§ Brief
Pull each line holding "inactive" out of the entries below.

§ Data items
-*-*-

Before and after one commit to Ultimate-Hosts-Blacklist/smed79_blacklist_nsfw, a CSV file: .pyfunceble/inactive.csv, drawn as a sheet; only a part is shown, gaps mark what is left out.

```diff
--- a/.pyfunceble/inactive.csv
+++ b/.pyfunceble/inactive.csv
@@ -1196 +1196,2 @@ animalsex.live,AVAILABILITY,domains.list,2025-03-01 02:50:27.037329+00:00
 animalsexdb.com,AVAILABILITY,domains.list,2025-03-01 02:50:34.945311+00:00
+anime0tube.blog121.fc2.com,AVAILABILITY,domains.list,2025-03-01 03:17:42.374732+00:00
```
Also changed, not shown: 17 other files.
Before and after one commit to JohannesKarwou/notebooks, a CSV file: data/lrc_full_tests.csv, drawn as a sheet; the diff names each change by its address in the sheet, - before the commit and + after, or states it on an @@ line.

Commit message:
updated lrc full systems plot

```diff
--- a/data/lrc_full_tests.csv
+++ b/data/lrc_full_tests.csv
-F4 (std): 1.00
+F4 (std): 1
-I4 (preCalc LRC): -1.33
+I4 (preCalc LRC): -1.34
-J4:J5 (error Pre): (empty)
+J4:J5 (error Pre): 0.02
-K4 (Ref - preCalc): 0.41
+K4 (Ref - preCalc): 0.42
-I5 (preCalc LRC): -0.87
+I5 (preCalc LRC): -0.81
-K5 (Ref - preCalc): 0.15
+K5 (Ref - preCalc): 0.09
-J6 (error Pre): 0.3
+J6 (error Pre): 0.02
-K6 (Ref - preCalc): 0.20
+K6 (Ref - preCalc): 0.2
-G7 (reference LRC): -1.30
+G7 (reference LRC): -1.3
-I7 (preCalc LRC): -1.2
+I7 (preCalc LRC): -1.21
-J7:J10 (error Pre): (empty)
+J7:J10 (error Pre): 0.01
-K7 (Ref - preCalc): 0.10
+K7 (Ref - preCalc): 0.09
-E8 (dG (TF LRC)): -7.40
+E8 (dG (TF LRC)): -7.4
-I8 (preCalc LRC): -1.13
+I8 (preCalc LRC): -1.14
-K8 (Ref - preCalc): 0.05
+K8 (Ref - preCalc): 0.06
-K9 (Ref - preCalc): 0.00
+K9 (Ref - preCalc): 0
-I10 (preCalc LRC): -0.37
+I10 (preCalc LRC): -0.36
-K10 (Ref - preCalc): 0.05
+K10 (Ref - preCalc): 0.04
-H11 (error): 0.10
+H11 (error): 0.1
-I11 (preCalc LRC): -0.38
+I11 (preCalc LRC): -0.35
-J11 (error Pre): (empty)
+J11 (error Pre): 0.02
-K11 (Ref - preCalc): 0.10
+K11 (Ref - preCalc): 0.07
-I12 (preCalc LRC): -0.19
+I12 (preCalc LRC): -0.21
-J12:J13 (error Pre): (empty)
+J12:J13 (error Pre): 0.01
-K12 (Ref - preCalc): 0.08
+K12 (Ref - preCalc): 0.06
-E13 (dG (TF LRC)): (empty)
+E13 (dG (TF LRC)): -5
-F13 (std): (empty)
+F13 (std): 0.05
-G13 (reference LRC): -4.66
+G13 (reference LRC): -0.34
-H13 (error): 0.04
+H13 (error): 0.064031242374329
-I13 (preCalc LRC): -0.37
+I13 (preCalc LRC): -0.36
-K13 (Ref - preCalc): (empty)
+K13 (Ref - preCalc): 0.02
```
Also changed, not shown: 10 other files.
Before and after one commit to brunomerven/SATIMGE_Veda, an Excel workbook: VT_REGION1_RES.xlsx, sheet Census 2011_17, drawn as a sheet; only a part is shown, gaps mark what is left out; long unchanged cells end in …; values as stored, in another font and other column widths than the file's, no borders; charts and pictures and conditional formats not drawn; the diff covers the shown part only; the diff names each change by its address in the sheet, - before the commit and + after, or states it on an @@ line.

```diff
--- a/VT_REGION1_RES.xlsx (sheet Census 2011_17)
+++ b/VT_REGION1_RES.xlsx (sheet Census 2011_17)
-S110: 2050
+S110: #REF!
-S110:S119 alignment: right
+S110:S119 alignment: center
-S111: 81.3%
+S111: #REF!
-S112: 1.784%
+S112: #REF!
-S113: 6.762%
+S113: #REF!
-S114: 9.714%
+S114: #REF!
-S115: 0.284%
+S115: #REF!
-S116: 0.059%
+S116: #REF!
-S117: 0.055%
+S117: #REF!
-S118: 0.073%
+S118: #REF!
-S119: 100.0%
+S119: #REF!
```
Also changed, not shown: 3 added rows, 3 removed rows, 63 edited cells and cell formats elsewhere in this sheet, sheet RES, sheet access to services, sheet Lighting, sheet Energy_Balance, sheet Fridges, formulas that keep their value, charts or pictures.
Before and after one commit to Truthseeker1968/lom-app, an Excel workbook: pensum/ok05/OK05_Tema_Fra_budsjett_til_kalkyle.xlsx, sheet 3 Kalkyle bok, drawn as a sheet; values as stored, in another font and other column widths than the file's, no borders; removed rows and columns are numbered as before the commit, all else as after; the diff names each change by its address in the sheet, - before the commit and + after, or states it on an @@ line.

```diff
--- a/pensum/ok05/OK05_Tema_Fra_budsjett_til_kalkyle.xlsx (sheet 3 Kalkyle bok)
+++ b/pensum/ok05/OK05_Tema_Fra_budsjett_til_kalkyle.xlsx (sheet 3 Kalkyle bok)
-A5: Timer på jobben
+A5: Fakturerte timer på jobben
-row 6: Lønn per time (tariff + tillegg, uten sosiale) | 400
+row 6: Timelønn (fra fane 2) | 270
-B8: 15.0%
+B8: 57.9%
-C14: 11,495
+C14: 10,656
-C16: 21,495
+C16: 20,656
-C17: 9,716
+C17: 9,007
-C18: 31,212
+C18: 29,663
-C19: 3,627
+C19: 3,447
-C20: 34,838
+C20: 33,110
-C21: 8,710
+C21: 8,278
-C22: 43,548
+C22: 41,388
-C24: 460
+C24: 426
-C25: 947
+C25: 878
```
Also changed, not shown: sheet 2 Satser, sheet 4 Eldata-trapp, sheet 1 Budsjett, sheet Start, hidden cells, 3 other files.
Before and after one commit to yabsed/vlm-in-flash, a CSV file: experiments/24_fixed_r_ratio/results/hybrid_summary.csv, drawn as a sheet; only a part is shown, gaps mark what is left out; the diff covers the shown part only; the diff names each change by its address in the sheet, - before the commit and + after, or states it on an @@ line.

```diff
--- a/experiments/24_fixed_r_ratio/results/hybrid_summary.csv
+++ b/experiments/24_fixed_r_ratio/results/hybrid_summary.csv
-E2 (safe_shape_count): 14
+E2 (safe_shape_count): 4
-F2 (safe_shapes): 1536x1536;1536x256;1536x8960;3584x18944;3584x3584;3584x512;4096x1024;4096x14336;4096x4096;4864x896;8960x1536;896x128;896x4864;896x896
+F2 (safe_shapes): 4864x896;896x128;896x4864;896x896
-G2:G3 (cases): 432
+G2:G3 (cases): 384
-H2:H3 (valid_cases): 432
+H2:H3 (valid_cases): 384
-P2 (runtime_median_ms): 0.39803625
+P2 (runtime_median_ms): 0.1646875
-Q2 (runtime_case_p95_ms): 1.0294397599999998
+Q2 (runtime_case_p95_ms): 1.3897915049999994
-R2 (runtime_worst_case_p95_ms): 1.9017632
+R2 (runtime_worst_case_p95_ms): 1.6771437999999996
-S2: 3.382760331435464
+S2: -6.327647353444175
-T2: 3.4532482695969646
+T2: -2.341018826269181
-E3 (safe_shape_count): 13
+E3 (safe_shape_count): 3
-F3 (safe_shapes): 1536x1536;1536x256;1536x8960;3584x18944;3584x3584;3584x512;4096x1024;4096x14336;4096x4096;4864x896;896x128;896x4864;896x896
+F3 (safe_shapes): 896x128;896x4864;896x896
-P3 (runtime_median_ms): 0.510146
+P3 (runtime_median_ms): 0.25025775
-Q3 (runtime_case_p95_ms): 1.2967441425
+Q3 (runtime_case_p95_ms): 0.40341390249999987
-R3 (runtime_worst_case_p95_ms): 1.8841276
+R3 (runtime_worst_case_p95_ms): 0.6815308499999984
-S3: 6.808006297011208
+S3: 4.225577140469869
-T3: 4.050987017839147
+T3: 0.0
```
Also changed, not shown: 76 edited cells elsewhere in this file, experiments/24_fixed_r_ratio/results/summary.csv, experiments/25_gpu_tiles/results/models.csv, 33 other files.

-*-*-

§ Solution for this task
Before and after one commit to Ultimate-Hosts-Blacklist/smed79_blacklist_nsfw, a CSV file: .pyfunceble/inactive.csv, drawn as a sheet; only a part is shown, gaps mark what is left out.
--- a/.pyfunceble/inactive.csv
+++ b/.pyfunceble/inactive.csv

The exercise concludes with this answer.